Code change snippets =
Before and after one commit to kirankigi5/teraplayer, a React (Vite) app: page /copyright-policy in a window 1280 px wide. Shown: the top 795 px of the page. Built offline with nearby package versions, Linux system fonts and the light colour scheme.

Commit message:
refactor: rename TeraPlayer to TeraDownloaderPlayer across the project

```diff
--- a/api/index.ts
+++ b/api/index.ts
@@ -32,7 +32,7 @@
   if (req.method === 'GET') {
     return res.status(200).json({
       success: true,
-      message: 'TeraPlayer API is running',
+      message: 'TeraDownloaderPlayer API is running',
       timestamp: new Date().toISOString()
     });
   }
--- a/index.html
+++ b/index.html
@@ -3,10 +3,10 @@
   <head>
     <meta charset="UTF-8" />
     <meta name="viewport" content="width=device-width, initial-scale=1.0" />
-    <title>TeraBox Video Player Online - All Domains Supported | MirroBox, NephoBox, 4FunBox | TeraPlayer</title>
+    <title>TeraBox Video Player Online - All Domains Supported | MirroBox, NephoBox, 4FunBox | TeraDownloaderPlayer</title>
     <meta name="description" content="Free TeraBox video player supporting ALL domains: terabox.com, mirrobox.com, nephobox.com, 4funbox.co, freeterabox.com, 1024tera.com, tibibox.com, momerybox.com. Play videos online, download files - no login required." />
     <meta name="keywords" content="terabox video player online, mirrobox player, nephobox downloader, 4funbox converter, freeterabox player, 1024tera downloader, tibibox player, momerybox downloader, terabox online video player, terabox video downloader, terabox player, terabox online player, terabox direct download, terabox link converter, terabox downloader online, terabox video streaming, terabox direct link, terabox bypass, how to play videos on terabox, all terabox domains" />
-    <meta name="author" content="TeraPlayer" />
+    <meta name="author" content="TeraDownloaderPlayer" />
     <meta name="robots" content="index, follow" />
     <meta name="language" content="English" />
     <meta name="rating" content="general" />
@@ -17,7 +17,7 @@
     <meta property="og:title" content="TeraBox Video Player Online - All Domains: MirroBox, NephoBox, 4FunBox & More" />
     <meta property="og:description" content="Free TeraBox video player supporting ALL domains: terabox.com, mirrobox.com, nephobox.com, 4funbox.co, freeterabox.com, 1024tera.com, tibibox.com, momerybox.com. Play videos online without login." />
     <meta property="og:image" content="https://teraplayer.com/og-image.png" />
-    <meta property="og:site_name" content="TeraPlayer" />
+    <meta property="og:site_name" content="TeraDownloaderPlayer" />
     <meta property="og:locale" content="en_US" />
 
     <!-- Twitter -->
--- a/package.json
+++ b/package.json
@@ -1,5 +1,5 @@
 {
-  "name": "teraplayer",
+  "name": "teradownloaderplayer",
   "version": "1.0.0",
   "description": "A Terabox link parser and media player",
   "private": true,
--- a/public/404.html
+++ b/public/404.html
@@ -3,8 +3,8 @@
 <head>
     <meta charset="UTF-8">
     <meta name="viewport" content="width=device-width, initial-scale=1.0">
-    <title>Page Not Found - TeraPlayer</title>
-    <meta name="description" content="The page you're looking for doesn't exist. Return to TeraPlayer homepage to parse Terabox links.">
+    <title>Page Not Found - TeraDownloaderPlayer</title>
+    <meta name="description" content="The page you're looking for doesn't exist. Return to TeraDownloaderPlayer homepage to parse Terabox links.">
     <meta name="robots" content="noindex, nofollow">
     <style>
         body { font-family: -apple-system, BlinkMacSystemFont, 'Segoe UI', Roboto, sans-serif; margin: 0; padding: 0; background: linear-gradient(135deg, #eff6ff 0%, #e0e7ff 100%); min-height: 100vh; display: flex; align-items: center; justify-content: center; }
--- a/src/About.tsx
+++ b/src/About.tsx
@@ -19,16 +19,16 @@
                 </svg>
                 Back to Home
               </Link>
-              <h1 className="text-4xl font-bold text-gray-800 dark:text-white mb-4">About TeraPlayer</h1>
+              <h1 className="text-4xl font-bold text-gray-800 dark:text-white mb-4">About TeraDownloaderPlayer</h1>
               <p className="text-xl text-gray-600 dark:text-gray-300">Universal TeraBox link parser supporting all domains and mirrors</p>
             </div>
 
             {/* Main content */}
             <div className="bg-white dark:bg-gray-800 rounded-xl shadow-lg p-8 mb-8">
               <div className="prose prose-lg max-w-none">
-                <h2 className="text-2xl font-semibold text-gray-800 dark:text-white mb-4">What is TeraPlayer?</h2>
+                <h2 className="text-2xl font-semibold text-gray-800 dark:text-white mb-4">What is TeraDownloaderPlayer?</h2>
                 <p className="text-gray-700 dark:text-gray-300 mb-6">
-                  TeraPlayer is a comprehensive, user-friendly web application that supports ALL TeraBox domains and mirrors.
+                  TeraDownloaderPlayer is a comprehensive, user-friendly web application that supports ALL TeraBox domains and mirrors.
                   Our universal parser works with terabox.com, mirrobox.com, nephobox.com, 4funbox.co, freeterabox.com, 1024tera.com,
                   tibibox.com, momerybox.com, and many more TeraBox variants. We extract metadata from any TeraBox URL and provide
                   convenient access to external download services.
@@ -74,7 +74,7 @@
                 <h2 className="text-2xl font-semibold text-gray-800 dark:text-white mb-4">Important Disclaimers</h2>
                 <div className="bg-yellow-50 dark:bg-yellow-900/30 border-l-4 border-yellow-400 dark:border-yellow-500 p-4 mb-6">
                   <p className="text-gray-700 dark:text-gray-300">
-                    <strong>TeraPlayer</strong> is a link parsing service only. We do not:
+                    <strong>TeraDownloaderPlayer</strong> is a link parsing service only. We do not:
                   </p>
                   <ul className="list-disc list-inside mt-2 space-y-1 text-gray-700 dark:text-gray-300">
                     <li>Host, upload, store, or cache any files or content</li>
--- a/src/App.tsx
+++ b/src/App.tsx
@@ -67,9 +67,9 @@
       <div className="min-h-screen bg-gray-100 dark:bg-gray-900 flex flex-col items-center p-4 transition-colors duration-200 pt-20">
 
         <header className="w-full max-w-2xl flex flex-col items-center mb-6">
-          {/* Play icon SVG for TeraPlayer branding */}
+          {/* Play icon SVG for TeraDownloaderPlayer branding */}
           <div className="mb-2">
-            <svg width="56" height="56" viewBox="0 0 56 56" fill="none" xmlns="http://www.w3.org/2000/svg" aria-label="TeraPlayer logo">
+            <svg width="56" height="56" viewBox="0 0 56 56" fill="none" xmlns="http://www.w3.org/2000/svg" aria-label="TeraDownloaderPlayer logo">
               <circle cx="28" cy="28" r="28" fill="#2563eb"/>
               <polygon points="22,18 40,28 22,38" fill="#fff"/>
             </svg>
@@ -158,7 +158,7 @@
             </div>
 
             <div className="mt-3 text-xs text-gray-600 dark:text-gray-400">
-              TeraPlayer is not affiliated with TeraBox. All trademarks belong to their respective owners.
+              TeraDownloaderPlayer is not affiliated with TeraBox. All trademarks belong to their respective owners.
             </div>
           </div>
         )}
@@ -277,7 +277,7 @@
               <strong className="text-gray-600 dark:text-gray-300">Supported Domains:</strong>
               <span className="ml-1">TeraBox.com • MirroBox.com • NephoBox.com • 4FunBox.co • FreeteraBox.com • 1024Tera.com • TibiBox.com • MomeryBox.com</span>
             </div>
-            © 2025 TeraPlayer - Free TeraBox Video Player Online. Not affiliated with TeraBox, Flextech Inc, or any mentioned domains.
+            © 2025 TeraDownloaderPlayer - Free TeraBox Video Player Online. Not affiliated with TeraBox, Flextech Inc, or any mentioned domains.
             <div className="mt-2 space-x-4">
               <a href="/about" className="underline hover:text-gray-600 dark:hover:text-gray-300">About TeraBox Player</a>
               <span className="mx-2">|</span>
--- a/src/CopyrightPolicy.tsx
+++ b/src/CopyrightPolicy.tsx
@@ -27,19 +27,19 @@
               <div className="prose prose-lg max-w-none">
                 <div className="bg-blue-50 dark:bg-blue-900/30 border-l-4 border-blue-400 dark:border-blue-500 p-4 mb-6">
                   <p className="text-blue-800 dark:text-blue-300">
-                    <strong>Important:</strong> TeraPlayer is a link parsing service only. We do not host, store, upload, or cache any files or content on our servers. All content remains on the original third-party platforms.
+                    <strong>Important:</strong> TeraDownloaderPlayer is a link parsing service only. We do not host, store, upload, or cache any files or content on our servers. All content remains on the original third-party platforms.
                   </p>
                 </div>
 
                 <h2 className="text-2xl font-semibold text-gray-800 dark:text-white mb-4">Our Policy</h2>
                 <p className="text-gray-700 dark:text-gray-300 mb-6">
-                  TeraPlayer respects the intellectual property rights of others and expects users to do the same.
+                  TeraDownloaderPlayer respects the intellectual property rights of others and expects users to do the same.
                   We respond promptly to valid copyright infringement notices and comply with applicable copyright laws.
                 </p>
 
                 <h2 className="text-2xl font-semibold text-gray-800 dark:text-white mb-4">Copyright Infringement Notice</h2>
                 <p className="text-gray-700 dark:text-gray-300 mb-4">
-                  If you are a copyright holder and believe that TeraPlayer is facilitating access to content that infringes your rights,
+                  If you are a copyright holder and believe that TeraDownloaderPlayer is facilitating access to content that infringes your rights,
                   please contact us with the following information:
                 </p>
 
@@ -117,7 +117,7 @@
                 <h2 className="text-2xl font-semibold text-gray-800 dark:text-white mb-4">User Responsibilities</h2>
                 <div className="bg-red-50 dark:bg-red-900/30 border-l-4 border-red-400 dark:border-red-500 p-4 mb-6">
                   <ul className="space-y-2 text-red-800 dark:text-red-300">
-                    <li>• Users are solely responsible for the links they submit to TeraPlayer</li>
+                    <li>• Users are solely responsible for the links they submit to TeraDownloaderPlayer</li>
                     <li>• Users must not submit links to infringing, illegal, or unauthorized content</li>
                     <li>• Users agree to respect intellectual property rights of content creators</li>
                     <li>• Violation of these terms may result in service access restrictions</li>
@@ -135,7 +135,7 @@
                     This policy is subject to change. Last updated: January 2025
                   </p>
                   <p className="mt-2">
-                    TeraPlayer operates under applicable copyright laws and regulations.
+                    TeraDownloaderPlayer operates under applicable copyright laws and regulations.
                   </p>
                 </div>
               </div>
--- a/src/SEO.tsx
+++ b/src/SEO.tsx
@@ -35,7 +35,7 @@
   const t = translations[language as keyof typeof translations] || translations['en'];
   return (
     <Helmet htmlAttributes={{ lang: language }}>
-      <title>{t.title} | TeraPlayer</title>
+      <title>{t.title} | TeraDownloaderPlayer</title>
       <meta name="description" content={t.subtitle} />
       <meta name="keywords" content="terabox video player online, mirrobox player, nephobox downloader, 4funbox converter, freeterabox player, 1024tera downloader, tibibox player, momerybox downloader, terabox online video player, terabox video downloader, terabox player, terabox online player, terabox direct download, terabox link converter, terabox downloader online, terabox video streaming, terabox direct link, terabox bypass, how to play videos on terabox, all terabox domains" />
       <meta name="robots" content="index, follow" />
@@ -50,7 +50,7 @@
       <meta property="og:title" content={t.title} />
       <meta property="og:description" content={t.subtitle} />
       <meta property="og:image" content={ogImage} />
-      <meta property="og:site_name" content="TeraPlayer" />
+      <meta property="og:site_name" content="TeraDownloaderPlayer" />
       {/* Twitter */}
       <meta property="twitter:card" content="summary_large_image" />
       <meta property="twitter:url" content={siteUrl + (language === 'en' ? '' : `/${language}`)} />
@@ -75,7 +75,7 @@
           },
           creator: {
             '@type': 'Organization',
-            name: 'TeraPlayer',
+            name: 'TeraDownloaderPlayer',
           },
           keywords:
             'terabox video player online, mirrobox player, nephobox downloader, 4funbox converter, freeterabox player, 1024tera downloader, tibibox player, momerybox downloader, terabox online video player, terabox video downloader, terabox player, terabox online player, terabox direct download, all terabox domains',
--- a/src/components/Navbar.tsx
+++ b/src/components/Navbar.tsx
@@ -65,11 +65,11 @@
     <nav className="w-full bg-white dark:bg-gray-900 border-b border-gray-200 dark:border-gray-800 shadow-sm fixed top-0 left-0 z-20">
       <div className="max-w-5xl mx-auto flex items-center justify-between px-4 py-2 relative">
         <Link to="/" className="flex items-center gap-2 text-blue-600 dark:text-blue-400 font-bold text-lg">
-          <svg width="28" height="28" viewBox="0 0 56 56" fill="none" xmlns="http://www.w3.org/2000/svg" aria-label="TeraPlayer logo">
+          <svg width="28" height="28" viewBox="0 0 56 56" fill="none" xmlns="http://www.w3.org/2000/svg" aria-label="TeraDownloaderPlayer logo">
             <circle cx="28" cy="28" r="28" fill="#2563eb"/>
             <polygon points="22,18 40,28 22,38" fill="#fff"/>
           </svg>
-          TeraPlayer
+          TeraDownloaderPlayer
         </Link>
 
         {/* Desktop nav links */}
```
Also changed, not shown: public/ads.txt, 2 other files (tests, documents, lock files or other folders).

Problem details = Filter the entries down to the lines with the word "parser" in them.

Answer box =
   "description": "A Terabox link parser and media player",
               <p className="text-xl text-gray-600 dark:text-gray-300">Universal TeraBox link parser supporting all domains and mirrors</p>
                   Our universal parser works with terabox.com, mirrobox.com, nephobox.com, 4funbox.co, freeterabox.com, 1024tera.com,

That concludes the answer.